Find the lines in the records below that contain "Stacktrace", and report each of them.

_Edit tracking data_:
^^^^^^^^^^^^^^^^

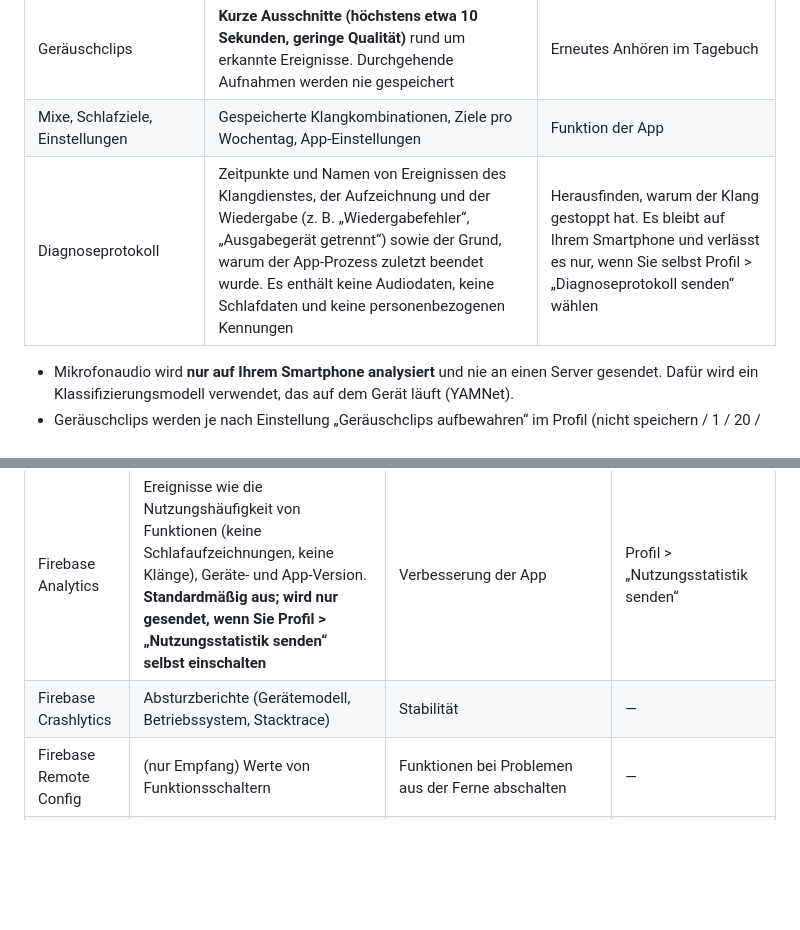
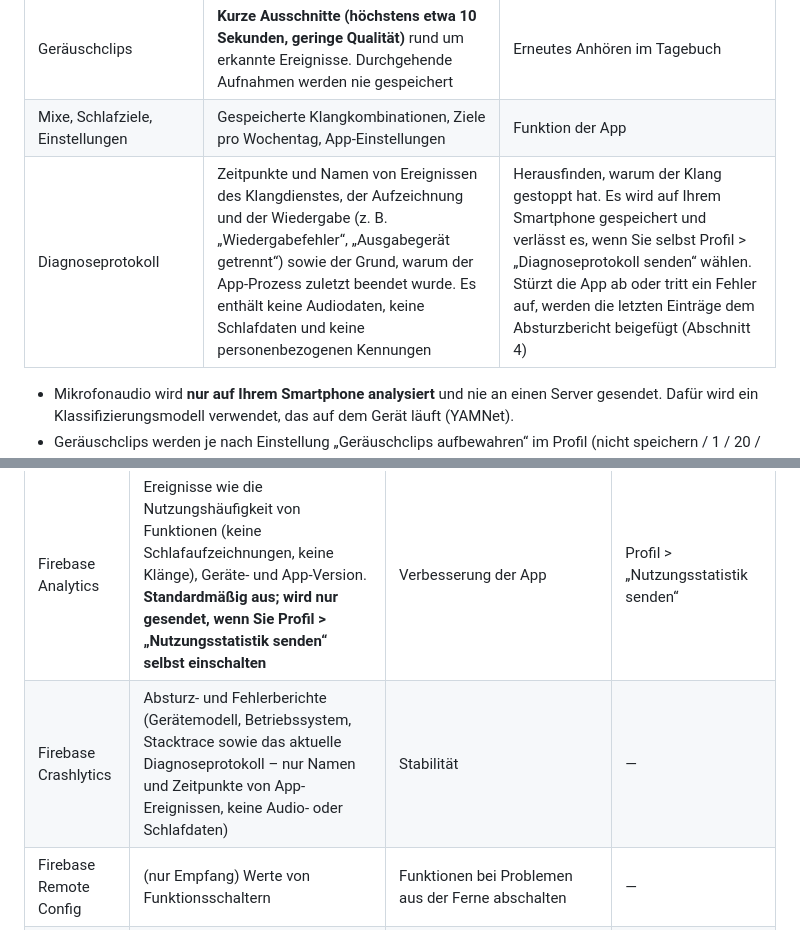
Before and after one commit to tcc15k2/Yeolee-Policy, a Markdown page: goodsleep/privacy-de.md, 2 parts joined by grey strips. GitHub-like rendering; blank space fills up the shorter version.

```diff
--- a/goodsleep/privacy-de.md
+++ b/goodsleep/privacy-de.md
@@ -16,7 +16,7 @@ Alle Funktionen sind ohne Anmeldung nutzbar. Die folgenden Daten werden standard
 | Geräuschereignisse | Zeitpunkt und Dauer von erkanntem Schnarchen, Husten und Sprechen im Schlaf | Geräuschereignisse im Tagebuch |
 | Geräuschclips | **Kurze Ausschnitte (höchstens etwa 10 Sekunden, geringe Qualität)** rund um erkannte Ereignisse. Durchgehende Aufnahmen werden nie gespeichert | Erneutes Anhören im Tagebuch |
 | Mixe, Schlafziele, Einstellungen | Gespeicherte Klangkombinationen, Ziele pro Wochentag, App-Einstellungen | Funktion der App |
-| Diagnoseprotokoll | Zeitpunkte und Namen von Ereignissen des Klangdienstes, der Aufzeichnung und der Wiedergabe (z. B. „Wiedergabefehler“, „Ausgabegerät getrennt“) sowie der Grund, warum der App-Prozess zuletzt beendet wurde. Es enthält keine Audiodaten, keine Schlafdaten und keine personenbezogenen Kennungen | Herausfinden, warum der Klang gestoppt hat. Es bleibt auf Ihrem Smartphone und verlässt es nur, wenn Sie selbst Profil > „Diagnoseprotokoll senden“ wählen |
+| Diagnoseprotokoll | Zeitpunkte und Namen von Ereignissen des Klangdienstes, der Aufzeichnung und der Wiedergabe (z. B. „Wiedergabefehler“, „Ausgabegerät getrennt“) sowie der Grund, warum der App-Prozess zuletzt beendet wurde. Es enthält keine Audiodaten, keine Schlafdaten und keine personenbezogenen Kennungen | Herausfinden, warum der Klang gestoppt hat. Es wird auf Ihrem Smartphone gespeichert und verlässt es, wenn Sie selbst Profil > „Diagnoseprotokoll senden“ wählen. Stürzt die App ab oder tritt ein Fehler auf, werden die letzten Einträge dem Absturzbericht beigefügt (Abschnitt 4) |
 
 - Mikrofonaudio wird **nur auf Ihrem Smartphone analysiert** und nie an einen Server gesendet. Dafür wird ein Klassifizierungsmodell verwendet, das auf dem Gerät läuft (YAMNet).
 - Geräuschclips werden je nach Einstellung „Geräuschclips aufbewahren“ im Profil (nicht speichern / 1 / 20 / 100 Nächte) automatisch gelöscht. Mit „Daten löschen“ können Sie sie sofort entfernen.
@@ -38,7 +38,7 @@ Wenn Sie Health Connect verbinden, werden Schlafzeiten und Schlafphasen in Healt
 | Dienst | Übermittelte Daten | Zweck | Abschalten |
 |---|---|---|---|
 | Firebase Analytics | Ereignisse wie die Nutzungshäufigkeit von Funktionen (keine Schlafaufzeichnungen, keine Klänge), Geräte- und App-Version. **Standardmäßig aus; wird nur gesendet, wenn Sie Profil > „Nutzungsstatistik senden“ selbst einschalten** | Verbesserung der App | Profil > „Nutzungsstatistik senden“ |
-| Firebase Crashlytics | Absturzberichte (Gerätemodell, Betriebssystem, Stacktrace) | Stabilität | — |
+| Firebase Crashlytics | Absturz- und Fehlerberichte (Gerätemodell, Betriebssystem, Stacktrace sowie das aktuelle Diagnoseprotokoll – nur Namen und Zeitpunkte von App-Ereignissen, keine Audio- oder Schlafdaten) | Stabilität | — |
 | Firebase Remote Config | (nur Empfang) Werte von Funktionsschaltern | Funktionen bei Problemen aus der Ferne abschalten | — |
 | Google AdMob | Werbe-ID und App-Set-ID, IP-Adresse (kann zur Schätzung des ungefähren Standorts verwendet werden), Interaktionen wie App-Starts und Tippen sowie Diagnosedaten zur Leistung von App und Werbe-SDK | Anzeige von Bannerwerbung, Messung und Analyse der Werbeleistung, Missbrauchsverhinderung | Profil > „Datenschutz und Werbeeinwilligung“ |
 
```
Also changed, not shown: goodsleep/privacy-en.md (+2 -2 lines), goodsleep/privacy.md (+2 -2 lines).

^^^^^^^^^^^^^^^^

_ANSWER SPACE_:
-| Firebase Crashlytics | Absturzberichte (Gerätemodell, Betriebssystem, Stacktrace) | Stabilität | — |
+| Firebase Crashlytics | Absturz- und Fehlerberichte (Gerätemodell, Betriebssystem, Stacktrace sowie das aktuelle Diagnoseprotokoll – nur Namen und Zeitpunkte von App-Ereignissen, keine Audio- oder Schlafdaten) | Stabilität | — |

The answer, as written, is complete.